|US20070140597 *||Apr 7, 2006||Jun 21, 2007||Eser Ozdeger Donovan||Method of making articles for storing and organizing materials|
|US20070215680 *||Mar 15, 2007||Sep 20, 2007||Sauro Temperini||Shipment package|
|US20080250689 *||Apr 13, 2007||Oct 16, 2008||Stacey Cohen||Seeded Hangtag|
|US20100229800 *||Feb 12, 2010||Sep 16, 2010||Levine Emily||Bird foraging apparatus|
|US20110062048 *||Sep 15, 2009||Mar 17, 2011||W. Atlee Burpee Company||Moisture proof seed packet|

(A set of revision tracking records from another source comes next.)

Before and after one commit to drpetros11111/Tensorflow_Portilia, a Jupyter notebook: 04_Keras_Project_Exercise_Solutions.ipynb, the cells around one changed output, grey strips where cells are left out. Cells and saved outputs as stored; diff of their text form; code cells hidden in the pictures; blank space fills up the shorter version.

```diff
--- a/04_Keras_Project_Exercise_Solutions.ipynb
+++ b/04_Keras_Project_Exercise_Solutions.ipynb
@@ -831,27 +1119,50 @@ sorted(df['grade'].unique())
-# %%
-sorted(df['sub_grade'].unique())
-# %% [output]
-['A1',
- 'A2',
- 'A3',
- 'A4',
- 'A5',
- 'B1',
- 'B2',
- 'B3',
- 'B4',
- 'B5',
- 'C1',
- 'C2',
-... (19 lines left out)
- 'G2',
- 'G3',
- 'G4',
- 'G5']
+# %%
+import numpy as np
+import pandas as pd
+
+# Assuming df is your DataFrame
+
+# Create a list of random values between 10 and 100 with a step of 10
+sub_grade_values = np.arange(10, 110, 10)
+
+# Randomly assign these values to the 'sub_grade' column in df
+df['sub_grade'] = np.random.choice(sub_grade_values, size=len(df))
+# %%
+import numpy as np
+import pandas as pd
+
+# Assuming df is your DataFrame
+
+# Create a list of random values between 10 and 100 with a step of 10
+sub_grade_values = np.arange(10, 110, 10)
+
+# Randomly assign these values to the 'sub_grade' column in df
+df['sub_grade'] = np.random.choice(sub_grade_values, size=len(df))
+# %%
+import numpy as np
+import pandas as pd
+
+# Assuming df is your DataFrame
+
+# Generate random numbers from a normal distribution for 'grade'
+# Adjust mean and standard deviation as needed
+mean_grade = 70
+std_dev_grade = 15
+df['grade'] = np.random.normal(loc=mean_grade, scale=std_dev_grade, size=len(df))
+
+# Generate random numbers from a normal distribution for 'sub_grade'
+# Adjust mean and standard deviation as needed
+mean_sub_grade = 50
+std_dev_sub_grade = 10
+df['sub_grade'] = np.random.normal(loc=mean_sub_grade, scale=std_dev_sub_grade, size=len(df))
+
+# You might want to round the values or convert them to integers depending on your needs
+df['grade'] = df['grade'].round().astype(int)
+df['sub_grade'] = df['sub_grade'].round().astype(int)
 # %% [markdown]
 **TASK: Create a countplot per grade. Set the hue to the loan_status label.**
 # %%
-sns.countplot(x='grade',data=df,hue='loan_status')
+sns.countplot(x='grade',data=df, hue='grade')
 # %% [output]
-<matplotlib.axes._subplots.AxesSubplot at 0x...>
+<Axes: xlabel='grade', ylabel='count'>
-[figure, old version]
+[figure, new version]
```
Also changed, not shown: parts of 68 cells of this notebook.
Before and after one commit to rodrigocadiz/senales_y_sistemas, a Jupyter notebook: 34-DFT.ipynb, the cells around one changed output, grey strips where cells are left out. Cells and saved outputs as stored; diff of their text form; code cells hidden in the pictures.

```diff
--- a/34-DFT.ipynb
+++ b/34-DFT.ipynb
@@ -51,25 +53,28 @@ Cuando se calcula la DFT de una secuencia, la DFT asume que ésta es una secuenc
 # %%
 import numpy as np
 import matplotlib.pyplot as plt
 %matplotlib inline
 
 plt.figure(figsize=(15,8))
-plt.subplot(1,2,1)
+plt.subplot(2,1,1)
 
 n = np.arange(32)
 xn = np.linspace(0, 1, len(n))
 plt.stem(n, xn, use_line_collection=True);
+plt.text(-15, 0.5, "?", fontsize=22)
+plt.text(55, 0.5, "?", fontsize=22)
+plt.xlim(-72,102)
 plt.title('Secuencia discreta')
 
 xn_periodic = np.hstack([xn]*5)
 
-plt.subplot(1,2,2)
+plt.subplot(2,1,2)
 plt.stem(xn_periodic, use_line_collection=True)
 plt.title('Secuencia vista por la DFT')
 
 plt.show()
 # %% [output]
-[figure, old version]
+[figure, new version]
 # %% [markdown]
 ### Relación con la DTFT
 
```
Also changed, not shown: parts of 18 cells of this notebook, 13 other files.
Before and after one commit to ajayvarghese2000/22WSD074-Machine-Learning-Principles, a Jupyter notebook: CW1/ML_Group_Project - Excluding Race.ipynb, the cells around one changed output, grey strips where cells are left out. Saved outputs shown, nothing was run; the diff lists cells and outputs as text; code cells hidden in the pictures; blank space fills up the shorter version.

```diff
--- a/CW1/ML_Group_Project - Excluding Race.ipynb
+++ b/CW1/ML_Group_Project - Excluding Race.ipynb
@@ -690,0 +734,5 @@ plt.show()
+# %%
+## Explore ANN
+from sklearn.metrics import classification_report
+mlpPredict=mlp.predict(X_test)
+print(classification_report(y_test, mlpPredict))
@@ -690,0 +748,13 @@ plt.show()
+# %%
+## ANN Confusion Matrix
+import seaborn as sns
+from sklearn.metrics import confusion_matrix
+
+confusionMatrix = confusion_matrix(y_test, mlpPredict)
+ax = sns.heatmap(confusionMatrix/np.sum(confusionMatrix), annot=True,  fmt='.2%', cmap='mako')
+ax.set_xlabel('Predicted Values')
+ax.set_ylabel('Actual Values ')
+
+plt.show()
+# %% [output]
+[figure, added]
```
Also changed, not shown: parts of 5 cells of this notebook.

|US20110108612 *||Nov 10, 2009||May 12, 2011||Victor Envelope Manufacturing Corporation||Envelope with sealed display rack hole|
|US20120152784 *||Feb 22, 2012||Jun 21, 2012||George Ikuya Nukuto||Array of Packages with Indicative Windows|
|US20130068828 *||Mar 25, 2011||Mar 21, 2013||Onedose Pharma, S.L.||Envelope for single drug dose|
|WO2011057261A1 *||Nov 9, 2010||May 12, 2011||South Coast Container Corporation||Product package and system|
|WO2012165958A1 *||May 31, 2012||Dec 6, 2012||Baza Shopservice B.V.||Plant growing kit for postal distribution|
|U.S. Classification||206/778, 229/75|
|International Classification||B65D85/52, B65D27/04|
|Cooperative Classification||B65D85/52, B65D27/04|
|Dec 17, 1997||AS||Assignment|
Owner name: LIVINGSTON SEED, INC., OHIO
Free format text: ASSIGNMENT OF ASSIGNORS INTEREST;ASSIGNOR:JOHNSTON, ROBERT H.;REEL/FRAME:008940/0990
Effective date: 19971210
|Sep 25, 2007||FPAY||Fee payment|
Year of fee payment: 4
|Sep 20, 2011||FPAY||Fee payment|
Year of fee payment: 8
|Sep 10, 2014||AS||Assignment|
Owner name: LIVINGSTON SEED COMPANY, MASSACHUSETTS
Free format text: CHANGE OF NAME;ASSIGNOR:LIVINGSTON ACQUISITION CORP.;REEL/FRAME:033709/0468
Effective date: 20140703
Owner name: LIVINGSTON ACQUISITION CORP., MASSACHUSETTS
Free format text: ASSIGNMENT OF ASSIGNORS INTEREST;ASSIGNOR:LIVINGSTON SEED, INC.;REEL/FRAME:033707/0519
Effective date: 20140630
|Dec 23, 2014||AS||Assignment|
Owner name: ARES CAPITAL CORPORATION, AS ADMINISTRATIVE AGENT
Free format text: SECOND LIEN PATENT SECURITY AGREEMENT;ASSIGNOR:LIVINGSTON SEED COMPANY;REEL/FRAME:034698/0111
Effective date: 20141223
Owner name: ARES CAPITAL CORPORATION, AS ADMINISTRATIVE AGENT
Free format text: FIRST LIEN PATENT SECURITY AGREEMENT;ASSIGNOR:LIVINGSTON SEED COMPANY;REEL/FRAME:034700/0048
Effective date: 20141223
|Feb 3, 2015||AS||Assignment|
Owner name: BANK OF MONTREAL, AS ADMINISTRATIVE AGENT AND COLL
Free format text: NOTICE OF CHANGE OF ADMINISTRATIVE AGENT AND COLLATERAL AGENT - ASSIGNMENT FOR SECURITY;ASSIGNOR:ARES CAPITAL CORPORATION, AS ADMINISTRATIVE AGENT AND COLLATERAL AGENT;REEL/FRAME:034880/0734
Effective date: 20150130
|Jan 22, 2016||FPAY||Fee payment|
Year of fee payment: 12
|Jan 22, 2016||SULP||Surcharge for late payment|
Year of fee payment: 11